I awoke at 8am (well, I rolled out of bed, I didn’t actually sleep much) and made sure I was prepared for the day. I arrive at the venue around 9:30ish, and opened the venue (a post on what that entails later).
Today, I have all five of my shows. And all of them are openings. And four of them I haven’t seen. And some have no scripts for me to follow. It’s going to be an interesting day.
Group one arrives early and the team leader radios me that they are at the venue doors. I go down three flights of stairs and open the door for her to let her in. Up the same three flights of stairs. We set up the show, and rehearse some last minute changes. While that is happening, I get a radio call from Front of House telling me that a patron in a wheelchair is coming to see the show.
Getting into Venue 2 in a wheelchair is a saga. The patron needs to arrive at the venue at least half an hour before curtain to be escorted through the maze of corridors inside the Royal Manitoba Theatre Centre building. You enter through the lobby where a staff member takes you up the elevator of perpetual slow and past the hallway of drama past. Then you answer three riddles from the office troll, fight the dragon from accounting and end up at the wizard of reception who says “You shall not pass!” there you wait for the handsome technician prince (that’s me) to bring you into the theatre.
So I know that there are wheelchair patrons waiting at reception for when I open the house to the public.
“Fifteen minutes to house” I yell, letting the performer know that the audience will be let into the venue in fifteen minutes. I go up another flight of stairs to my booth and look over some cues and a couple of script changes and take some notes.
“Five minutes to house”
Back down one flight of stairs and I go to reception and escort the wheelchair patron into the venue, take her ticket, tell the performer I’m opening the house, go down three flights of steps out on to the alley behind MTC and into a huge lineup at our door.
“We’re sold out, and there is another wheelchair patron going around front”.
I give programs for the show to the usher and the ticket stub from the patron to the team leader, and go back up three flights of stairs and escort the second wheelchair patron into the theatre and get his ticket stub.
I knock on the performer’s dressing room door, and give her the five (which means there is five minutes until the show starts). I go back down the three flights of stairs and give the second ticket stub to the team leader, close the door and run up the three flights of stairs into the venue… Into chaos.
There are 5 people standing that can’t find seats. Crap. We’re over sold.
The 5 people rush to me with confused looks on their faces and ask where they should sit. I point to the floor and go up the one flight of stairs and start the show.
Not too bad, only went up 1 minute late.
The show runs at a blistering pace and I find it hard to follow and screw up a bunch of cues, take some notes for next time. This group runs slightly under the allotted time, which is good, so the schedule for the day is still intact.

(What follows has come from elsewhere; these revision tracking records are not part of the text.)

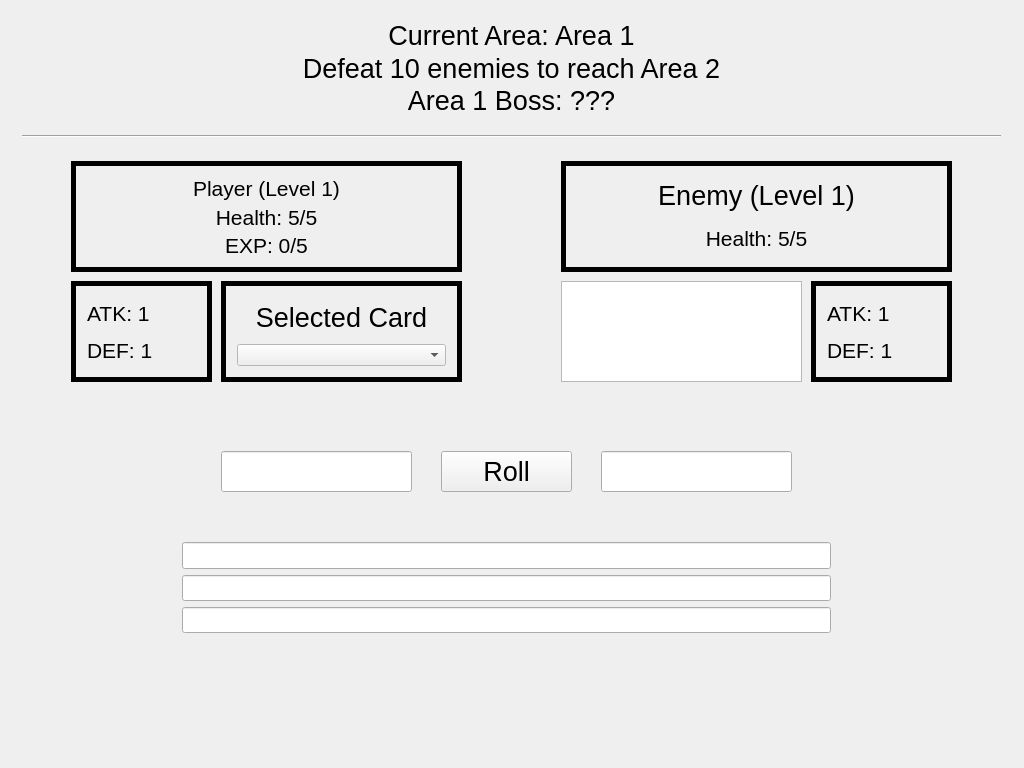
Above: mainwindow.ui from danzmoses/cs100-project before the change. Below: the same form after it.
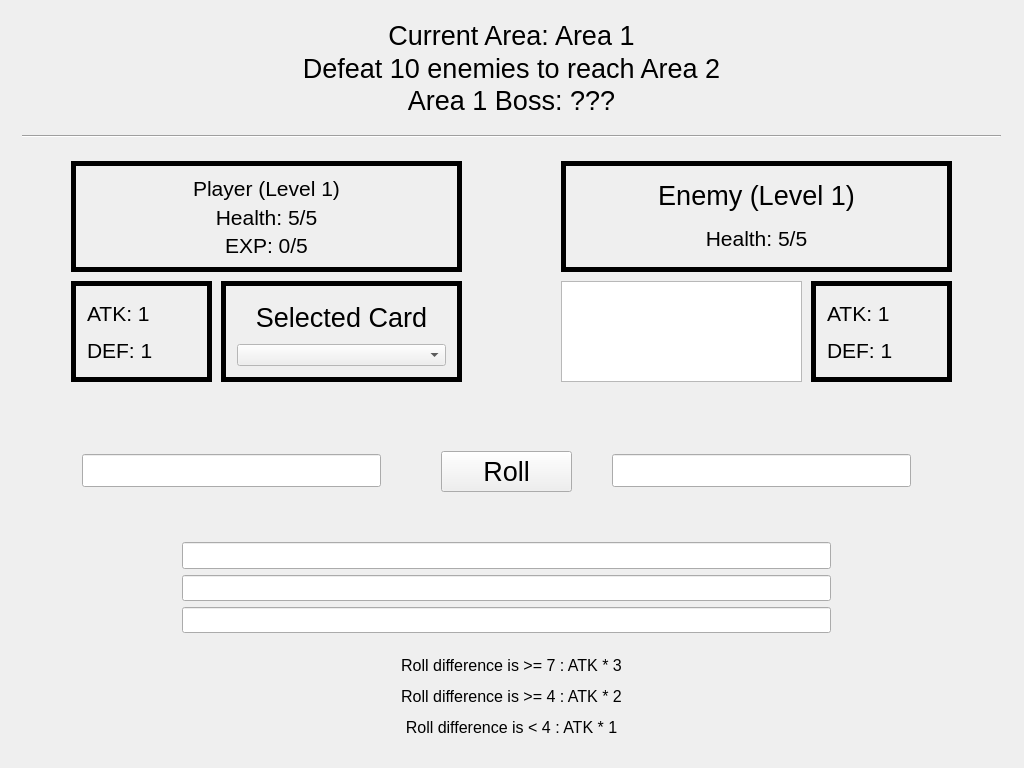
That is the form after the change. The open tabs and pages were chosen to show the change.

Commit message: Player and Enemy rolls displayed during battle - Difference between the rolls also displayed - Tip about battle mechanics added to battle menu

What changed in the file:
```diff
--- a/mainwindow.ui
+++ b/mainwindow.ui
@@ -2416,35 +2416,110 @@
          <string>Roll</string>
         </property>
        </widget>
-       <widget class="QLineEdit" name="battle_menu_player_roll">
+       <widget class="QWidget" name="horizontalLayoutWidget_2">
         <property name="geometry">
          <rect>
-          <x>210</x>
-          <y>440</y>
-          <width>191</width>
-          <height>41</height>
+          <x>60</x>
+          <y>420</y>
+          <width>321</width>
+          <height>80</height>
          </rect>
         </property>
-        <property name="font">
-         <font>
-          <pointsize>16</pointsize>
-         </font>
-        </property>
+        <layout class="QHBoxLayout" name="horizontalLayout_2">
+         <item>
+          <widget class="QLineEdit" name="battle_menu_player_roll">
+           <property name="font">
+            <font>
+             <pointsize>16</pointsize>
+            </font>
+           </property>
+           <property name="alignment">
+            <set>Qt::AlignCenter</set>
+           </property>
+          </widget>
+         </item>
+        </layout>
        </widget>
-       <widget class="QLineEdit" name="battle_menu_enemy_roll">
+       <widget class="QWidget" name="horizontalLayoutWidget_4">
         <property name="geometry">
          <rect>
           <x>590</x>
-          <y>440</y>
-          <width>191</width>
-          <height>41</height>
+          <y>420</y>
+          <width>321</width>
+          <height>80</height>
          </rect>
         </property>
-        <property name="font">
-         <font>
-          <pointsize>16</pointsize>
-         </font>
+        <layout class="QHBoxLayout" name="horizontalLayout_3">
+         <item>
+          <widget class="QLineEdit" name="battle_menu_enemy_roll">
+           <property name="font">
+            <font>
+             <pointsize>16</pointsize>
+            </font>
+           </property>
+           <property name="alignment">
+            <set>Qt::AlignCenter</set>
+           </property>
+          </widget>
+         </item>
+        </layout>
+       </widget>
+       <widget class="QWidget" name="verticalLayoutWidget_3">
+        <property name="geometry">
+         <rect>
+          <x>320</x>
+          <y>630</y>
+          <width>361</width>
+          <height>111</height>
+         </rect>
         </property>
+        <layout class="QVBoxLayout" name="verticalLayout_4">
+         <item>
+          <widget class="QLabel" name="start_menu_title_label_11">
+           <property name="font">
+            <font>
+             <pointsize>12</pointsize>
+            </font>
+           </property>
+           <property name="text">
+            <string>Roll difference is &gt;= 7 : ATK * 3</string>
+           </property>
+           <property name="alignment">
+            <set>Qt::AlignCenter</set>
+           </property>
+          </widget>
+         </item>
+         <item>
+          <widget class="QLabel" name="start_menu_title_label_13">
+           <property name="font">
+            <font>
+             <pointsize>12</pointsize>
+            </font>
+           </property>
+           <property name="text">
+            <string>Roll difference is &gt;= 4 : ATK * 2</string>
+           </property>
+           <property name="alignment">
+            <set>Qt::AlignCenter</set>
+           </property>
+          </widget>
+         </item>
+         <item>
+          <widget class="QLabel" name="start_menu_title_label_12">
+           <property name="font">
+            <font>
+             <pointsize>12</pointsize>
+            </font>
+           </property>
+           <property name="text">
+            <string>Roll difference is &lt; 4 : ATK * 1</string>
+           </property>
+           <property name="alignment">
+            <set>Qt::AlignCenter</set>
+           </property>
+          </widget>
+         </item>
+        </layout>
        </widget>
       </widget>
      </widget>
```
Left out of the diff: 11 changed lines with no effect on the pictures. The commit also changes 2 other files.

I rush into the venue and radio in that the show is complete and escort the wheelchair patrons to the reception wizard who says “Is it secret? Is it safe?”
I return to the venue to a flustered performer, and some angry patrons.

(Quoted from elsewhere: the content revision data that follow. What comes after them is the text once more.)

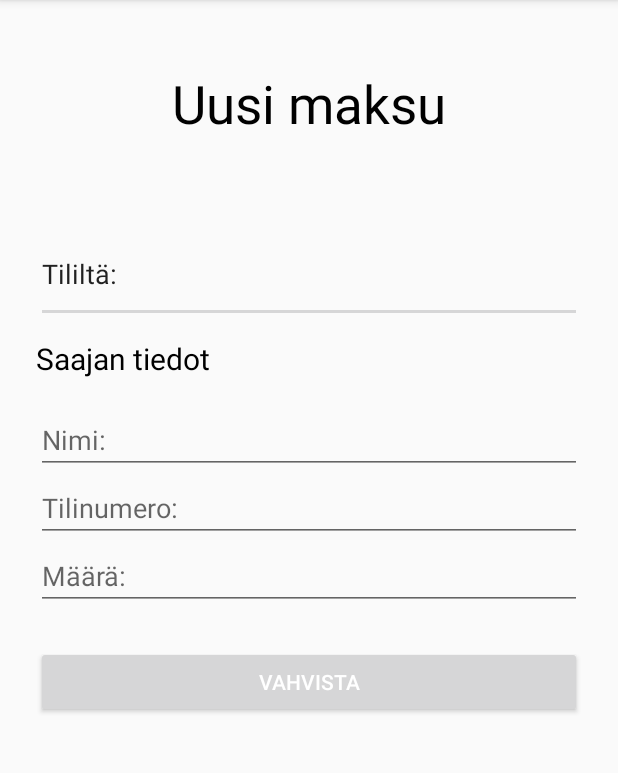
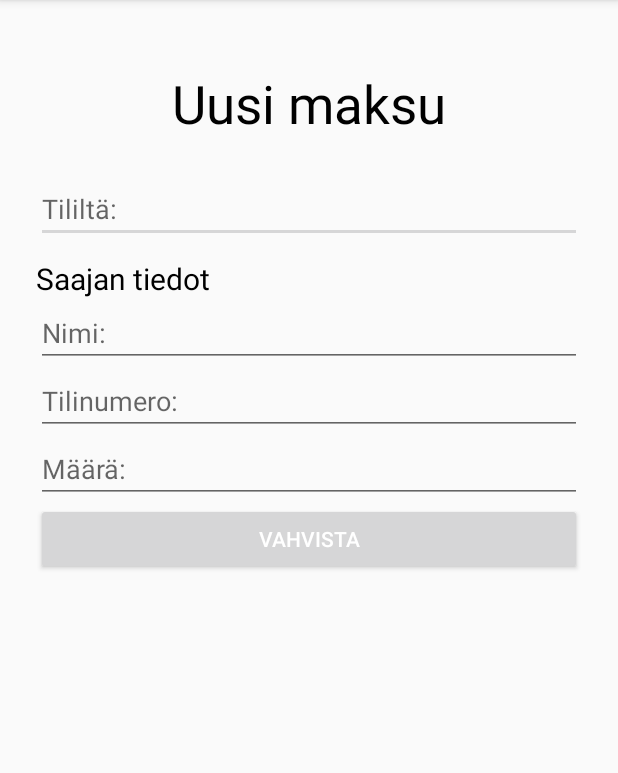
Before and after one commit to janettapcs/harjoitustyo, an Android app: the TransferMoneyActivity screen opened directly, with no data from a screen before it, on a phone screen of 412 x 824 dp, the part 84-857 px from its top. Run offline under Robolectric (Android 15) with nearby library versions, the phone set to English and light mode, and no system bars.

Commit message:
Activities added.

```diff
--- a/app/src/main/java/com/example/harjoitustyo/Bank.java
+++ b/app/src/main/java/com/example/harjoitustyo/Bank.java
@@ -105,7 +105,6 @@ public class Bank {
     }
 
     public boolean decMoney(String accountNumberText, String amountText) {
-        System.out.println("decmoney bank");
         ArrayList<User> userList = this.getUserList();
         User user = null;
         int i;
--- a/app/src/main/java/com/example/harjoitustyo/DecMoneyActivity.java
+++ b/app/src/main/java/com/example/harjoitustyo/DecMoneyActivity.java
@@ -23,7 +23,6 @@ public class DecMoneyActivity extends AppCompatActivity {
     }
 
     public void decMoney(View v){
-        System.out.println("decmoney");
         String targetText = target.getText().toString();
         String quantityText = quantity.getText().toString();
 
--- a/app/src/main/java/com/example/harjoitustyo/MainActivity.java
+++ b/app/src/main/java/com/example/harjoitustyo/MainActivity.java
@@ -96,9 +96,7 @@ public class MainActivity extends AppCompatActivity
             startActivity(new Intent(MainActivity.this, DecMoneyActivity.class));
 
         } else if (id == R.id.create) {
-            System.out.println("123");
             startActivity(new Intent(MainActivity.this, CreateAccountActivity.class));
-            System.out.println("heippaaa");
 
         }
         else if (id == R.id.accountDetails) {
--- a/app/src/main/java/com/example/harjoitustyo/TransferMoneyActivity.java
+++ b/app/src/main/java/com/example/harjoitustyo/TransferMoneyActivity.java
@@ -27,7 +27,6 @@ public class TransferMoneyActivity extends AppCompatActivity {
     }
 
     public void transferMoney(View v){
-        System.out.println("Hello from transferMoney");
         String targetText = target.getText().toString();
         String sourceText = source.getText().toString();
         String amountText = amount.getText().toString();
--- a/app/src/main/res/layout/activity_transfer_money.xml
+++ b/app/src/main/res/layout/activity_transfer_money.xml
@@ -22,7 +22,7 @@
 
     <LinearLayout
         android:layout_width="match_parent"
-        android:layout_height="468dp"
+        android:layout_height="339dp"
         android:gravity="center"
         android:orientation="vertical"
         android:paddingLeft="24dp"
@@ -31,14 +31,14 @@
         <EditText
             android:id="@+id/sourceTrans"
             android:layout_width="match_parent"
-            android:layout_height="65dp"
+            android:layout_height="wrap_content"
             android:ems="10"
-            android:inputType="text"
-            android:text="Tililtä:" />
+            android:hint="Tililtä:"
+            android:inputType="text" />
 
         <TextView
             android:layout_width="match_parent"
-            android:layout_height="45dp"
+            android:layout_height="wrap_content"
             android:layout_marginTop="10dp"
             android:text="Saajan tiedot"
             android:textColor="@android:color/black"
@@ -49,33 +49,33 @@
             android:layout_width="match_parent"
             android:layout_height="wrap_content"
             android:ems="10"
-            android:inputType="text"
-            android:hint="Nimi:" />
+            android:hint="Nimi:"
+            android:inputType="text" />
 
         <EditText
             android:id="@+id/targetTrans"
             android:layout_width="match_parent"
             android:layout_height="wrap_content"
             android:ems="10"
-            android:inputType="text"
-            android:hint="Tilinumero:" />
+            android:hint="Tilinumero:"
+            android:inputType="text" />
 
         <EditText
             android:id="@+id/amountTrans"
             android:layout_width="match_parent"
             android:layout_height="wrap_content"
             android:ems="10"
-            android:inputType="text"
-            android:hint="Määrä:" />
+            android:hint="Määrä:"
+            android:inputType="text" />
 
         <Button
             android:id="@+id/click"
-            android:onClick="transferMoney"
             android:layout_width="match_parent"
             android:layout_height="wrap_content"
-            android:layout_marginTop="24dp"
+            android:layout_marginTop="0dp"
             android:layout_marginBottom="24dp"
             android:backgroundTint="@color/colorPrimaryDark"
+            android:onClick="transferMoney"
             android:text="Vahvista"
             android:textColor="@android:color/white" />
 
```
Also changed, not shown: app/src/main/res/layout/activity_add_money.xml (+9 -10 lines), app/src/main/res/layout/activity_create_account.xml (+7 -7 lines), app/src/main/res/layout/activity_dec_money.xml (+6 -6 lines).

“Oh my god, when you went early on that light cue, it totally threw me and I messed up the show”
“Young man! Young man! I shouldn’t have to sit on the floor. I have half a mind to complain about you”
I cover my name tag and say “Yes mam, you should. My name is Kevin Prokosh and you can complain about me over at the info tent”.

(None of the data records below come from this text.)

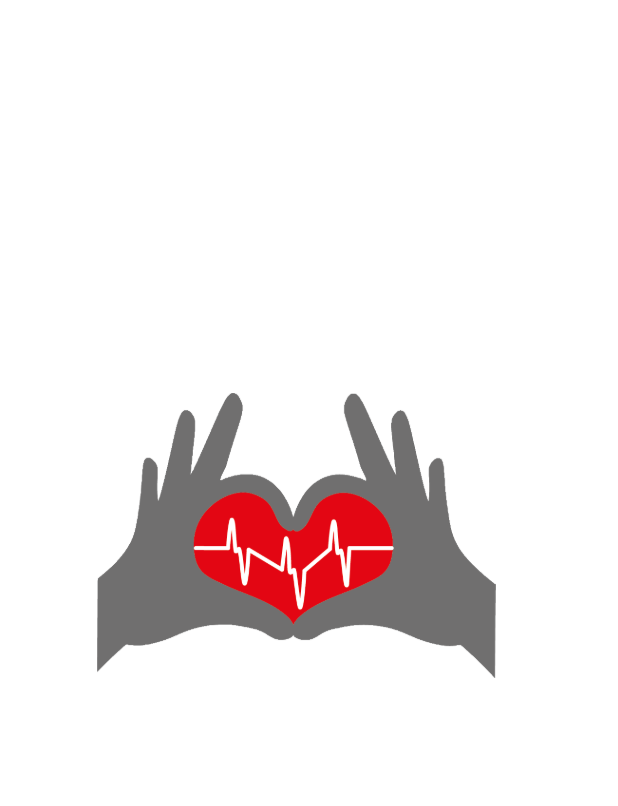
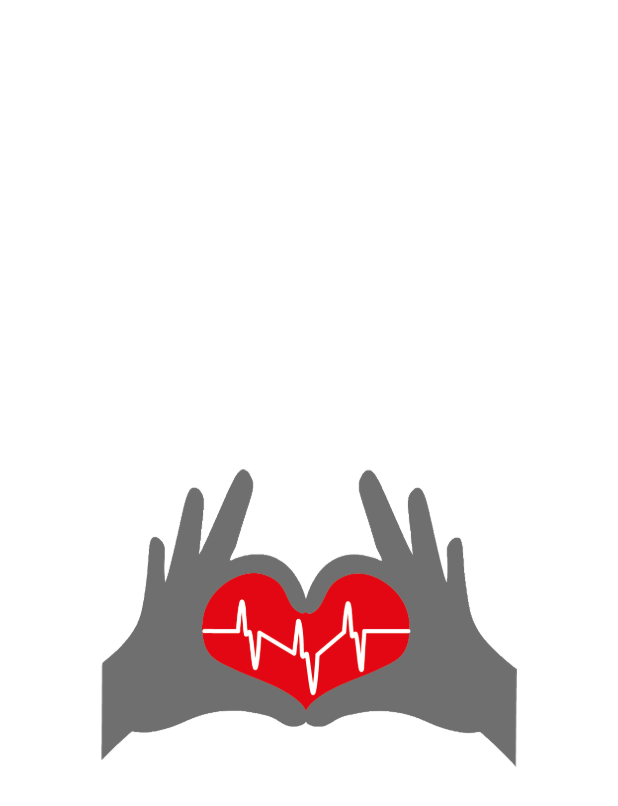
Before and after one commit to zelnicek/tepovka, a Flutter app: the first screen one second after launch, on a phone screen of 412 x 824 dp. Shown: the top 806 px of the screen. Run offline on Flutter 3.47's test engine with Material 3 defaults, Android fonts, the light colour scheme and no system bars; our stand-ins replace camera, card_swiper, fl_chart, flutter_tts, font_awesome_flutter, google_nav_bar and 7 more; missing offline and left inert: fftea, health; accounts and stored records are empty.

Commit message:
Refine UI responsiveness and remove demo video

```diff
--- a/lib/main.dart
+++ b/lib/main.dart
@@ -83,12 +83,6 @@ class _AnimatedSplashScreenState extends State<AnimatedSplashScreen>
   late AnimationController _controller;
   late Animation<double> _animation;
 
-  // Tyto hodnoty musíš nahradit podle hodnot z LaunchScreen
-  final double x = 55; // X pozice
-  final double y = 270; // Y pozice
-  final double width = 285; // Šířka obrázku
-  final double height = 174; // Výška obrázku
-
   @override
   void initState() {
     super.initState();
@@ -122,27 +116,35 @@ class _AnimatedSplashScreenState extends State<AnimatedSplashScreen>
 
   @override
   Widget build(BuildContext context) {
-    return Scaffold(
-      backgroundColor: Colors.white, // Nastavení pozadí
-      body: Stack(
-        children: [
-          // Umístění animovaného obrázku s použitím hodnot pro X, Y, Width, Height
-          Positioned(
-            left: x,
-            top: y,
+    return LayoutBuilder(
+      builder: (context, constraints) {
+        final shortestSide =
+            constraints.biggest.shortestSide.clamp(0.0, double.infinity);
+        final imageWidth = (shortestSide * 0.72).clamp(220.0, 320.0);
+        final imageHeight = imageWidth * (174 / 285);
+
+        return Scaffold(
+          backgroundColor: Colors.white,
+          body: Center(
             child: AnimatedBuilder(
               animation: _animation,
               builder: (context, child) {
                 return Transform.scale(
                   scale: _animation.value,
-                  child: Image.asset('assets/tepovka.png',
-                      width: width, height: height), // Nahraď obrázkem
+                  child: SizedBox(
+                    width: imageWidth,
+                    height: imageHeight,
+                    child: Image.asset(
+                      'assets/tepovka.png',
+                      fit: BoxFit.contain,
+                    ),
+                  ),
                 );
               },
             ),
           ),
-        ],
-      ),
+        );
+      },
     );
   }
 }
```
Also changed, not shown: lib/pages/summary_page.dart (+43 -12 lines), lib/ppg_algo.dart (+18 -42 lines), 4 other files.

I empty my house of patrons, gather up and store all of group one’s props, and mop the floor. I go back down the 3 flights of stairs and await group two to arrive. The team leader says that she just sent another couple of wheelchair patrons around to the front of the building.
During the day I repeat the above steps five times and my venue partner does it twice today. Five times is the maximum times a tech does the above in one day, some days it’s three times or four.
I also had the final performance of the day and when it is complete I have to shut down the venue, bring in all the volunteer items in from outside, turn out the lights and radio in that we are done, which takes me to 1am with some very sore legs having gone up and down the 3 flights of stairs over 150 times…. I’m not exaggerating.
So that’s the day in a life of a Fringe Technician during performances. And now you know why they have that terrorized look in their eyes and smell so bad.